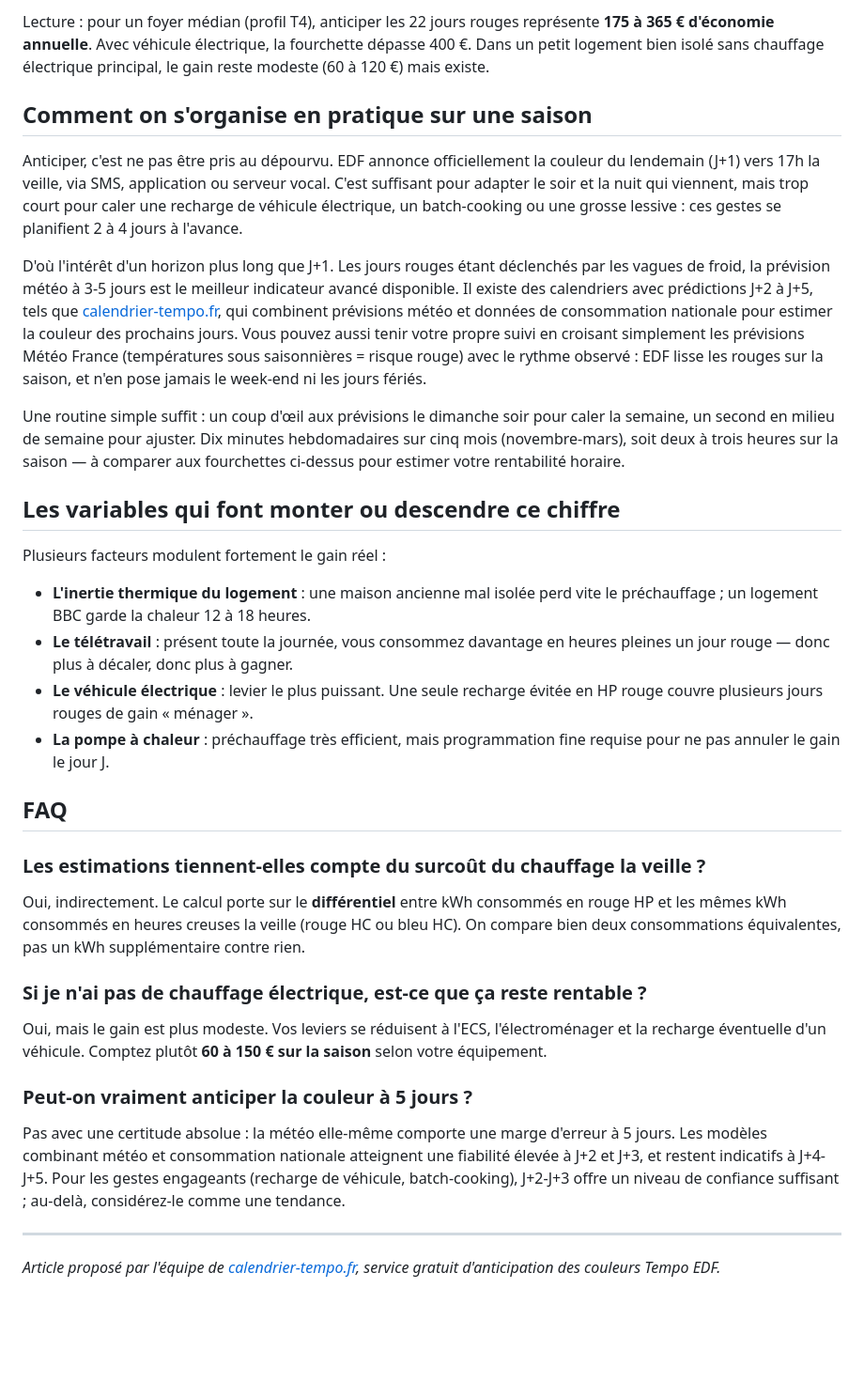
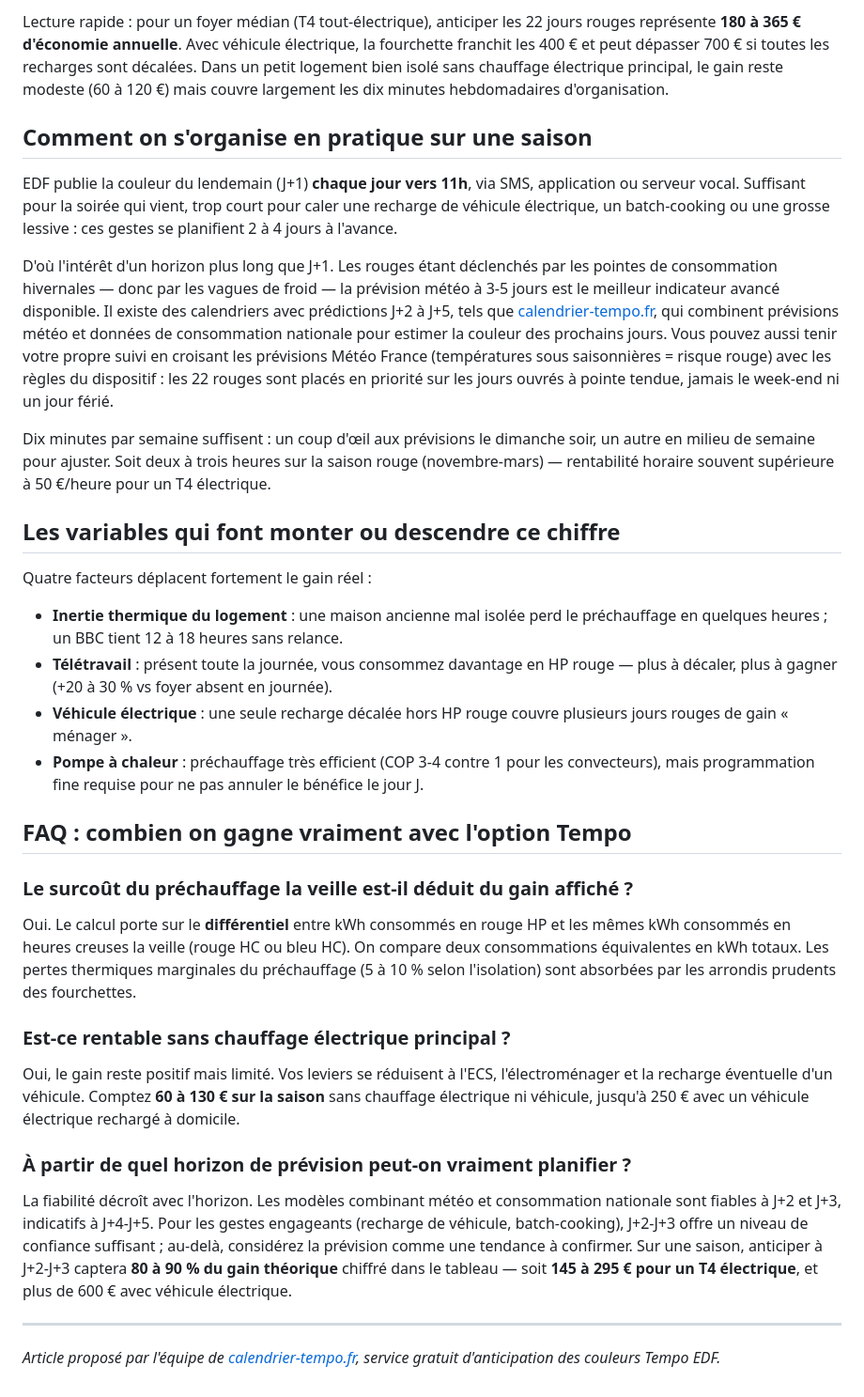
Before and after one commit to thomasissa-png/Tempo, a Markdown page: docs/guest-articles/energie-reduc-anticiper-jours-rouges-tempo-roi.md, the part around one of its changes. Shown at 94% size. Drawn GitHub-style; blank space fills up the shorter version.

```diff
--- a/docs/guest-articles/energie-reduc-anticiper-jours-rouges-tempo-roi.md
+++ b/docs/guest-articles/energie-reduc-anticiper-jours-rouges-tempo-roi.md
@@ -50,33 +50,33 @@ Estimations calibrées sur les hypothèses précédentes (0,55 €/kWh déplacé
 
-Lecture : pour un foyer médian (profil T4), anticiper les 22 jours rouges représente **175 à 365 € d'économie annuelle**. Avec véhicule électrique, la fourchette dépasse 400 €. Dans un petit logement bien isolé sans chauffage électrique principal, le gain reste modeste (60 à 120 €) mais existe.
+Lecture rapide : pour un foyer médian (T4 tout-électrique), anticiper les 22 jours rouges représente **180 à 365 € d'économie annuelle**. Avec véhicule électrique, la fourchette franchit les 400 € et peut dépasser 700 € si toutes les recharges sont décalées. Dans un petit logement bien isolé sans chauffage électrique principal, le gain reste modeste (60 à 120 €) mais couvre largement les dix minutes hebdomadaires d'organisation.
 
 ## Comment on s'organise en pratique sur une saison
 
-Anticiper, c'est ne pas être pris au dépourvu. EDF annonce officiellement la couleur du lendemain (J+1) vers 17h la veille, via SMS, application ou serveur vocal. C'est suffisant pour adapter le soir et la nuit qui viennent, mais trop court pour caler une recharge de véhicule électrique, un batch-cooking ou une grosse lessive : ces gestes se planifient 2 à 4 jours à l'avance.
+EDF publie la couleur du lendemain (J+1) **chaque jour vers 11h**, via SMS, application ou serveur vocal. Suffisant pour la soirée qui vient, trop court pour caler une recharge de véhicule électrique, un batch-cooking ou une grosse lessive : ces gestes se planifient 2 à 4 jours à l'avance.
 
-D'où l'intérêt d'un horizon plus long que J+1. Les jours rouges étant déclenchés par les vagues de froid, la prévision météo à 3-5 jours est le meilleur indicateur avancé disponible. Il existe des calendriers avec prédictions J+2 à J+5, tels que [calendrier-tempo.fr](https://calendrier-tempo.fr/calendrier), qui combinent prévisions météo et données de consommation nationale pour estimer la couleur des prochains jours. Vous pouvez aussi tenir votre propre suivi en croisant simplement les prévisions Météo France (températures sous saisonnières = risque rouge) avec le rythme observé : EDF lisse les rouges sur la saison, et n'en pose jamais le week-end ni les jours fériés.
+D'où l'intérêt d'un horizon plus long que J+1. Les rouges étant déclenchés par les pointes de consommation hivernales — donc par les vagues de froid — la prévision météo à 3-5 jours est le meilleur indicateur avancé disponible. Il existe des calendriers avec prédictions J+2 à J+5, tels que [calendrier-tempo.fr](https://calendrier-tempo.fr/calendrier), qui combinent prévisions météo et données de consommation nationale pour estimer la couleur des prochains jours. Vous pouvez aussi tenir votre propre suivi en croisant les prévisions Météo France (températures sous saisonnières = risque rouge) avec les règles du dispositif : les 22 rouges sont placés en priorité sur les jours ouvrés à pointe tendue, jamais le week-end ni un jour férié.
 
-Une routine simple suffit : un coup d'œil aux prévisions le dimanche soir pour caler la semaine, un second en milieu de semaine pour ajuster. Dix minutes hebdomadaires sur cinq mois (novembre-mars), soit deux à trois heures sur la saison — à comparer aux fourchettes ci-dessus pour estimer votre rentabilité horaire.
+Dix minutes par semaine suffisent : un coup d'œil aux prévisions le dimanche soir, un autre en milieu de semaine pour ajuster. Soit deux à trois heures sur la saison rouge (novembre-mars) — rentabilité horaire souvent supérieure à 50 €/heure pour un T4 électrique.
 
 ## Les variables qui font monter ou descendre ce chiffre
 
-Plusieurs facteurs modulent fortement le gain réel :
+Quatre facteurs déplacent fortement le gain réel :
 
-- **L'inertie thermique du logement** : une maison ancienne mal isolée perd vite le préchauffage ; un logement BBC garde la chaleur 12 à 18 heures.
-- **Le télétravail** : présent toute la journée, vous consommez davantage en heures pleines un jour rouge — donc plus à décaler, donc plus à gagner.
-- **Le véhicule électrique** : levier le plus puissant. Une seule recharge évitée en HP rouge couvre plusieurs jours rouges de gain « ménager ».
-- **La pompe à chaleur** : préchauffage très efficient, mais programmation fine requise pour ne pas annuler le gain le jour J.
+- **Inertie thermique du logement** : une maison ancienne mal isolée perd le préchauffage en quelques heures ; un BBC tient 12 à 18 heures sans relance.
+- **Télétravail** : présent toute la journée, vous consommez davantage en HP rouge — plus à décaler, plus à gagner (+20 à 30 % vs foyer absent en journée).
+- **Véhicule électrique** : une seule recharge décalée hors HP rouge couvre plusieurs jours rouges de gain « ménager ».
+- **Pompe à chaleur** : préchauffage très efficient (COP 3-4 contre 1 pour les convecteurs), mais programmation fine requise pour ne pas annuler le bénéfice le jour J.
 
-## FAQ
+## FAQ : combien on gagne vraiment avec l'option Tempo
 
-### Les estimations tiennent-elles compte du surcoût du chauffage la veille ?
-Oui, indirectement. Le calcul porte sur le **différentiel** entre kWh consommés en rouge HP et les mêmes kWh consommés en heures creuses la veille (rouge HC ou bleu HC). On compare bien deux consommations équivalentes, pas un kWh supplémentaire contre rien.
+### Le surcoût du préchauffage la veille est-il déduit du gain affiché ?
+Oui. Le calcul porte sur le **différentiel** entre kWh consommés en rouge HP et les mêmes kWh consommés en heures creuses la veille (rouge HC ou bleu HC). On compare deux consommations équivalentes en kWh totaux. Les pertes thermiques marginales du préchauffage (5 à 10 % selon l'isolation) sont absorbées par les arrondis prudents des fourchettes.
 
-### Si je n'ai pas de chauffage électrique, est-ce que ça reste rentable ?
-Oui, mais le gain est plus modeste. Vos leviers se réduisent à l'ECS, l'électroménager et la recharge éventuelle d'un véhicule. Comptez plutôt **60 à 150 € sur la saison** selon votre équipement.
+### Est-ce rentable sans chauffage électrique principal ?
+Oui, le gain reste positif mais limité. Vos leviers se réduisent à l'ECS, l'électroménager et la recharge éventuelle d'un véhicule. Comptez **60 à 130 € sur la saison** sans chauffage électrique ni véhicule, jusqu'à 250 € avec un véhicule électrique rechargé à domicile.
 
-### Peut-on vraiment anticiper la couleur à 5 jours ?
-Pas avec une certitude absolue : la météo elle-même comporte une marge d'erreur à 5 jours. Les modèles combinant météo et consommation nationale atteignent une fiabilité élevée à J+2 et J+3, et restent indicatifs à J+4-J+5. Pour les gestes engageants (recharge de véhicule, batch-cooking), J+2-J+3 offre un niveau de confiance suffisant ; au-delà, considérez-le comme une tendance.
+### À partir de quel horizon de prévision peut-on vraiment planifier ?
+La fiabilité décroît avec l'horizon. Les modèles combinant météo et consommation nationale sont fiables à J+2 et J+3, indicatifs à J+4-J+5. Pour les gestes engageants (recharge de véhicule, batch-cooking), J+2-J+3 offre un niveau de confiance suffisant ; au-delà, considérez la prévision comme une tendance à confirmer. Sur une saison, anticiper à J+2-J+3 captera **80 à 90 % du gain théorique** chiffré dans le tableau — soit **145 à 295 € pour un T4 électrique**, et plus de 600 € avec véhicule électrique.
 
 ---
 
```
Also changed, not shown: other parts of docs/guest-articles/energie-reduc-anticiper-jours-rouges-tempo-roi.md (+18 -18 lines).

═══

Assignment - Copy out every line of the data where the word "veille" occurs.

Your solution -
-Anticiper, c'est ne pas être pris au dépourvu. EDF annonce officiellement la couleur du lendemain (J+1) vers 17h la veille, via SMS, application ou serveur vocal. C'est suffisant pour adapter le soir et la nuit qui viennent, mais trop court pour caler une recharge de véhicule électrique, un batch-cooking ou une grosse lessive : ces gestes se planifient 2 à 4 jours à l'avance.
-### Les estimations tiennent-elles compte du surcoût du chauffage la veille ?
-Oui, indirectement. Le calcul porte sur le **différentiel** entre kWh consommés en rouge HP et les mêmes kWh consommés en heures creuses la veille (rouge HC ou bleu HC). On compare bien deux consommations équivalentes, pas un kWh supplémentaire contre rien.
+### Le surcoût du préchauffage la veille est-il déduit du gain affiché ?
+Oui. Le calcul porte sur le **différentiel** entre kWh consommés en rouge HP et les mêmes kWh consommés en heures creuses la veille (rouge HC ou bleu HC). On compare deux consommations équivalentes en kWh totaux. Les pertes thermiques marginales du préchauffage (5 à 10 % selon l'isolation) sont absorbées par les arrondis prudents des fourchettes.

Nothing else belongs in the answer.